Rare JFK memorabilia was auctioned on Sunday, 50 years after the president was assassinated during a parade.
Among the items auctioned was Kennedy’s Air Force One bomber jacket, which sold for $570,000. The auction contained items owned by longtime aide David Powers.
Reuters reports that Powers died in 1998. The jacket and other memorabilia was tucked away in drawers and file cabinets at Powers’ home.
Relatives discovered the items as they prepared the Arlington, Massachusetts home for sale, according to Dan Meader, auction appraiser at John McInnis Auctioneers.
Powers was close to JFK throughout the president’s political career. He remained close to the Kennedy family after the assassination and also became the curator of the John F. Kennedy Presidential Library and Museum in Boston until he retired in 1994.
The auction started on Sunday morning and ran into the evening, notes Yahoo! News. Along with the Air Force One bomber jacket, attendees also bid on letters from former first lady Jackie Kennedy and books inscribed by the former president.
The jacket was expected to fetch $20,000 to $40,000 or more, making the purchase price of $570,000, plus a buyer’s premium, impressive. Meader added:
“The amazing thing about this whole thing is that it shows the personal connection. This is stuff that’s true, it’s pure, it’s right from the family home … right from the president’s best friend.”
A schedule kept by Powers that detailed the last two days he had with Kennedy in Dallas and San Antonio was also auctioned.
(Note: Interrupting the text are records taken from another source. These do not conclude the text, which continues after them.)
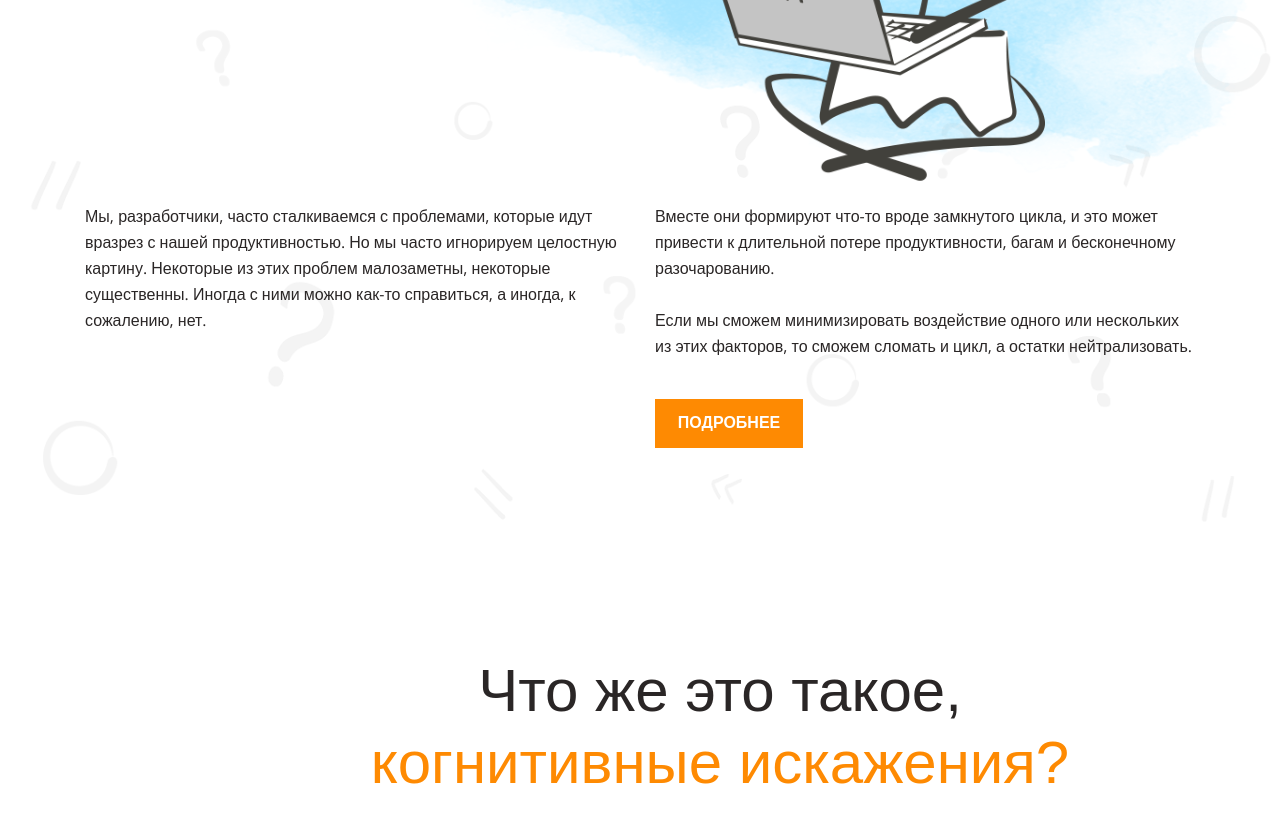
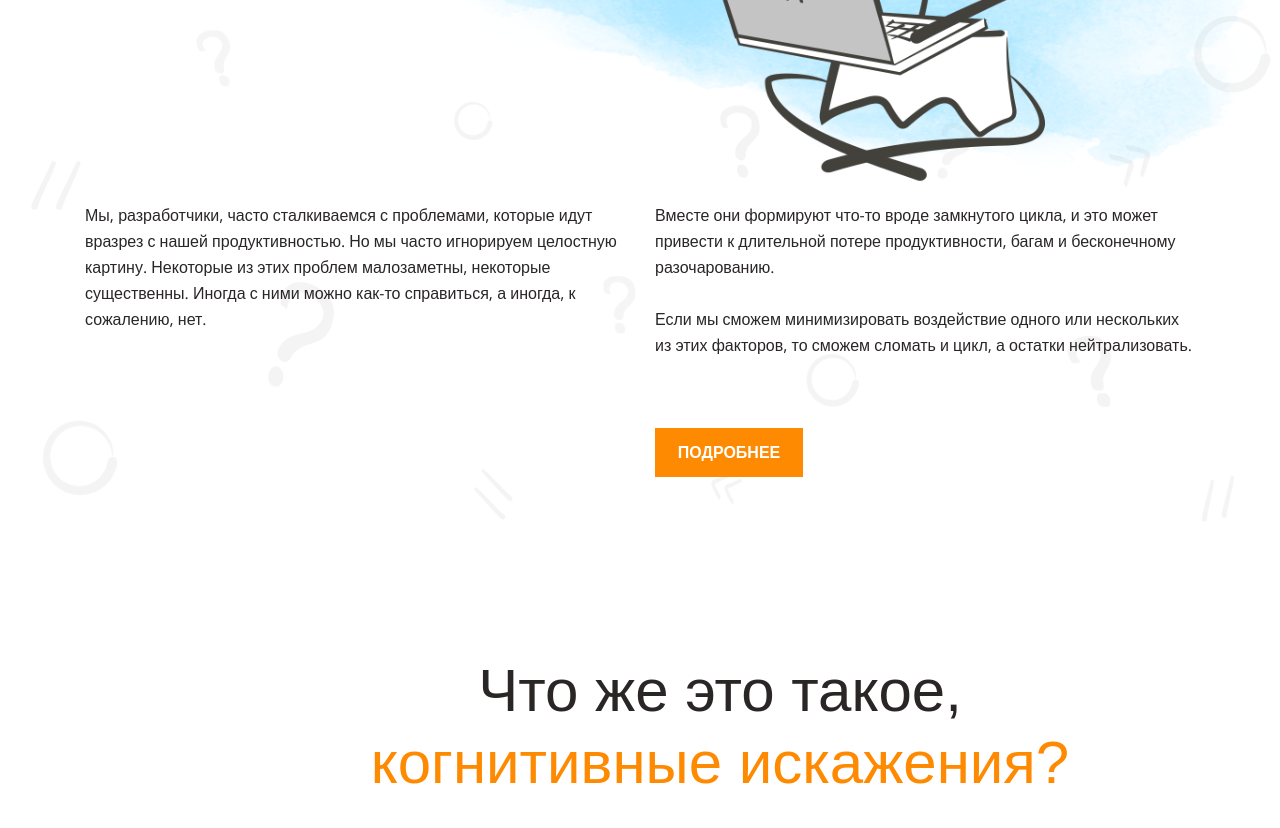
Before and after one commit to t-astik/layout-designer-project-lvl1, a plain HTML site: page src/index.html in a window 1280 px wide. Shown: the part 359-1187 px from the top of the page. Drawn offline with nearby package versions, Linux system fonts and the light colour scheme; a web font is replaced by a local one.

Commit message:
Исся я тебя переверну P.s.БИГФТЫ

```diff
--- a/src/css/style.css
+++ b/src/css/style.css
@@ -85,13 +85,13 @@ p{
 
 .title {
   padding: 100px 0 0 0;
+  line-height: 86px;
   margin: 0;
 }
 
 .subtitle {
   position: relative;
-  margin-top: 7.17px;
-  line-height: 100%;
+  padding-top: 7.17px;
   z-index: 2;
 }
 
@@ -104,25 +104,37 @@ p{
 }
 
 .header_text{
-  display: flex;
-  justify-content: space-between;
   padding-top: 222px;
 }
 
-.text {
+.text1{
+  float: left;
+  position: absolute;
   width: 540px;
+  height: 141px;
   line-height: 26px;
+}
+
+.text2{
+  box-sizing: border-box;
+  float: right;
+  width: 540px;
+  height: 186px;
+  line-height: 26px;
+  margin-left: 30px;
+  margin-bottom: 40px;
 }
 
 .button {
   position: relative;
   width: 148px;
   height: 49px;
+  padding: 0;
   background-color: #FE8A02;
   border:#FE8A02 ;
 
   margin-left: 570px;
-margin-top: 40px;
+  margin-bottom: 100px;
 
 
   font-weight: bold;
@@ -174,6 +186,9 @@ text-align: center;
 }
 
 .video {
+  margin: 0 auto;
+  width: 919px;
+  height: 569px;
   filter: drop-shadow(0px 16px 32px rgba(0, 0, 0, 0.15));
 }
 
@@ -182,7 +197,7 @@ text-align: center;
 
 .navigation {
   background-color: #42413C;
-  min-width: 1440px;
+ /* min-width: 1440px; */
   min-height: 991px;
 }
 
--- a/src/index.html
+++ b/src/index.html
@@ -25,8 +25,8 @@
     </div>
 
     <div class="header_text">
-      <div class="text"><p>Мы, разработчики, часто сталкиваемся с проблемами, которые идут вразрез с нашей продуктивностью. Но мы часто игнорируем целостную картину. Некоторые из этих проблем малозаметны, некоторые существенны. Иногда с ними можно как-то справиться, а иногда, к сожалению, нет.</p></div>
-      <div class="text"><p>Вместе они формируют что-то вроде замкнутого цикла, и это может привести к длительной потере продуктивности, багам и бесконечному разочарованию.</p>
+      <div class="text1"><p>Мы, разработчики, часто сталкиваемся с проблемами, которые идут вразрез с нашей продуктивностью. Но мы часто игнорируем целостную картину. Некоторые из этих проблем малозаметны, некоторые существенны. Иногда с ними можно как-то справиться, а иногда, к сожалению, нет.</p></div>
+      <div class="text2"><p>Вместе они формируют что-то вроде замкнутого цикла, и это может привести к длительной потере продуктивности, багам и бесконечному разочарованию.</p>
        <br> <p>Если мы сможем минимизировать воздействие одного или нескольких из этих факторов, то сможем сломать и цикл, а остатки нейтрализовать.</p></div>
     </div>
 
@@ -56,7 +56,7 @@
     <div class="conteiner">
 
       <div class="cards_cont">
-        <p class="nav_intro" id="navigation"> <span class="colortext">5 когнитивных искажений</span><br> о существовании которых стоит помнить</p>
+        <div class="nav_intro" id="navigation"> <span class="colortext">5 когнитивных искажений</span><br> о существовании которых стоит помнить</div>
 
       <a class="card card1" href="#ikea_effect">
         <p class="card_number">1</p>
```
Lines whose indentation alone changed are shown as unchanged.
Because he was an aide to the president, Powers traveled with Kennedy. He rode in motorcades, monitored the reaction of crowds, and spoke with the president about what his consultants wanted. Meader explained:
“He was basically the eyes and ears of the American public. Dave was the pulse of the nation.”
Also included in the JFK memorabilia auction was a pen the former president used to sign an interdiction order during the Cuban missile crisis.